A JavaScript-based cryptocurrency miner earned the top spot in a list of the “most wanted” malware for December 2017.

For its final Global Threat Index of 2017, Check Point observed Coinhive supplant Roughted, a large-scale malvertising campaign, as the most prevalent form of malware. This Monero-miner made waves back in October 2017 when it registered second place on Check Point’s list for that month. Apparently, websites have increased their deployment of the sneaky bit of JavaScript code since then.

Check Point’s researchers provide two reasons for this upsurge in crypto-miners like Coinhive:

Ad-blocking software, stemming from users losing patience with excessive pop-up and banner advertisements, has been slashing many websites’ advertising revenue. Those websites are turning to crypto-miners as a new source of revenue – often without the knowledge or permission of the visitors to the website. Similarly, threat actors are turning to crypto-mining malware as a new way to make money – illegitimately gaining access to the users’ CPU power to mine for their own crypto currency – making it even likelier that we’ll see this trend gain steam over the coming months.

That would also explain why another crypto-miner called CryptoLoot came in at third place just behind the RIG exploit kit.

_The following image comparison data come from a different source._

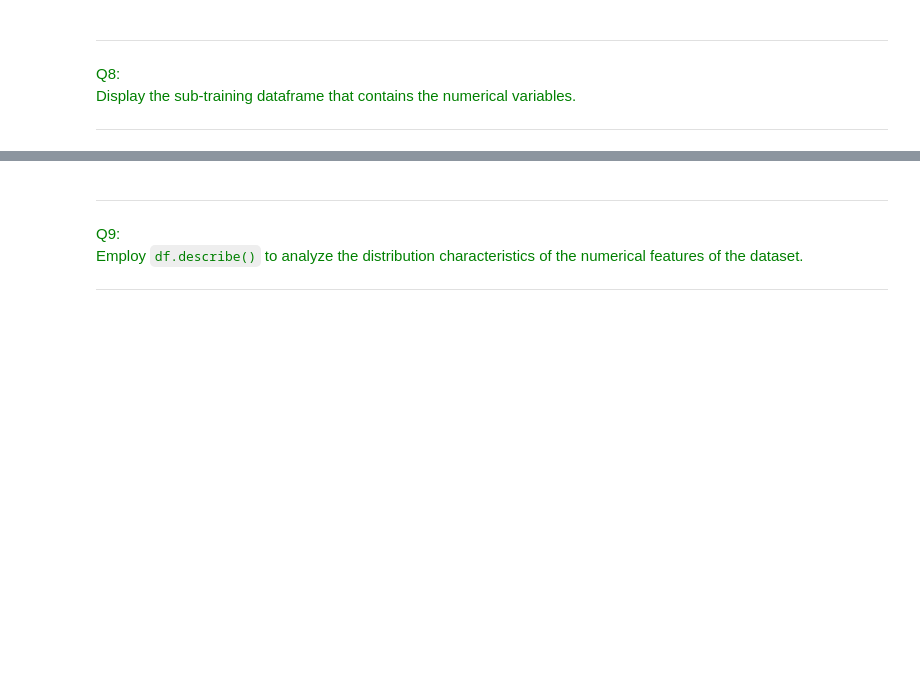
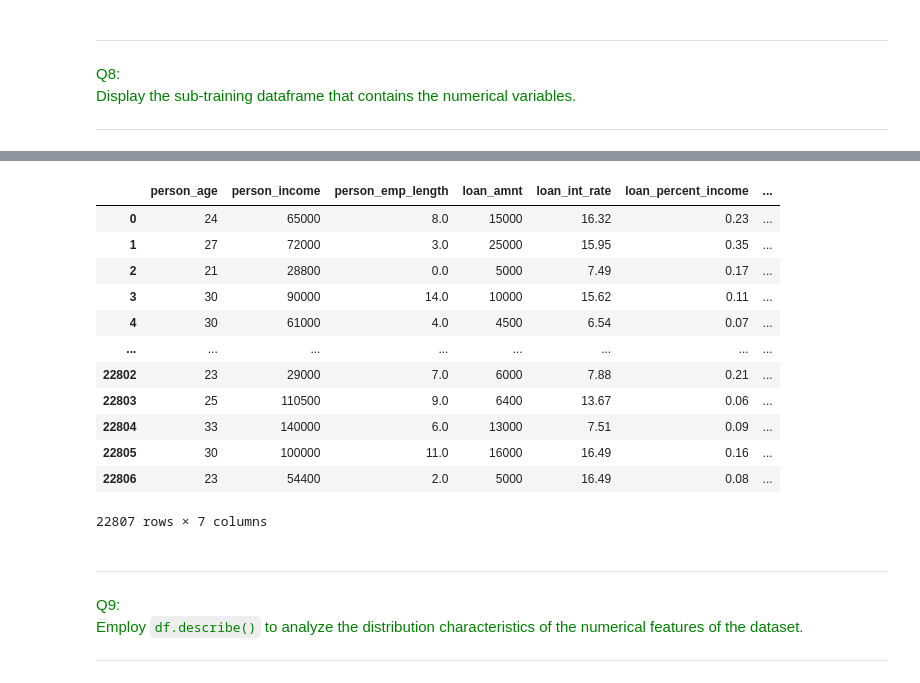
Before and after one commit to MetinLamby/MLforFinance, a Jupyter notebook: Programming_Sessions/Programming_Session_2/Programming_Session_2.ipynb, the cells around one changed output, grey strips where cells are left out. Saved outputs shown, nothing was run; the diff lists cells and outputs as text; code cells hidden in the pictures; blank space fills up the shorter version.

```diff
--- a/Programming_Sessions/Programming_Session_2/Programming_Session_2.ipynb
+++ b/Programming_Sessions/Programming_Session_2/Programming_Session_2.ipynb
@@ -193,7 +193,9 @@ Create two lists: `catvars` for the categorical variables named  and `numvars` f
 
 ---
 # %%
-catvars = ['person_home_ownership', 'loan_intent', 'loan_grade', 'cb_person_default_on_file']
+catvars = ['person_home_ownership', 'loan_intent', 'loan_grade', 'cb_person_default_on_file', 'loan_status']
+
+# better option: catvars = list(df.select_dtypes(include="object").columns)
 # %%
 allvars = df.columns.tolist()
 
@@ -221,0 +217,3 @@ Split the dataset into a training set,  `df_train`, comprising 70% of the data,
+# %%
+df_train = df.loc[:int(df.shape[0]*0.7)]
+df_test = df.loc[int(df.shape[0]*0.7)+1:]
@@ -247,3 +248,19 @@ Display the sub-training dataframe that contains the numerical variables.
+# %%
+df_train[numvars]
+# %% [output]
+|  | person_age | person_income | person_emp_length | loan_amnt | loan_int_rate | loan_percent_income | ... |
+| 0 | 24 | 65000 | 8.0 | 15000 | 16.32 | 0.23 | ... |
+| 1 | 27 | 72000 | 3.0 | 25000 | 15.95 | 0.35 | ... |
+| 2 | 21 | 28800 | 0.0 | 5000 | 7.49 | 0.17 | ... |
+| 3 | 30 | 90000 | 14.0 | 10000 | 15.62 | 0.11 | ... |
+| 4 | 30 | 61000 | 4.0 | 4500 | 6.54 | 0.07 | ... |
+| ... | ... | ... | ... | ... | ... | ... | ... |
+| 22802 | 23 | 29000 | 7.0 | 6000 | 7.88 | 0.21 | ... |
+| 22803 | 25 | 110500 | 9.0 | 6400 | 13.67 | 0.06 | ... |
+| 22804 | 33 | 140000 | 6.0 | 13000 | 7.51 | 0.09 | ... |
+| 22805 | 30 | 100000 | 11.0 | 16000 | 16.49 | 0.16 | ... |
+| 22806 | 23 | 54400 | 2.0 | 5000 | 16.49 | 0.08 | ... |
+22807 rows × 7 columns
 # %% [markdown]
 ---
 <font color=green>Q9:</font>
```
Also changed, not shown: parts of 24 cells of this notebook.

Check Point’s top 10 “most wanted” malware for December 2017.

Crypto-miners had a great year in 2017. These tools affected more than half (55 percent) of organizations globally, claiming 1.65 million users as a victims in the first eight months of the year alone. Those hapless individuals subsequently saw as much as 65 percent of their CPU power consumed when they visited media streaming, file-sharing, and similar types of websites that decided to deploy crypto-mining scripts without users’ permission or knowledge.

An ad-blocker won’t do much to protect users against crypto-miners. Given the fact that Coinhive and others are based on JavaScript, however, users could install a browser extension like NoScript that blocks JavaScript by default. They can then enable only the code snippets of each site they want while preserving their CPU power.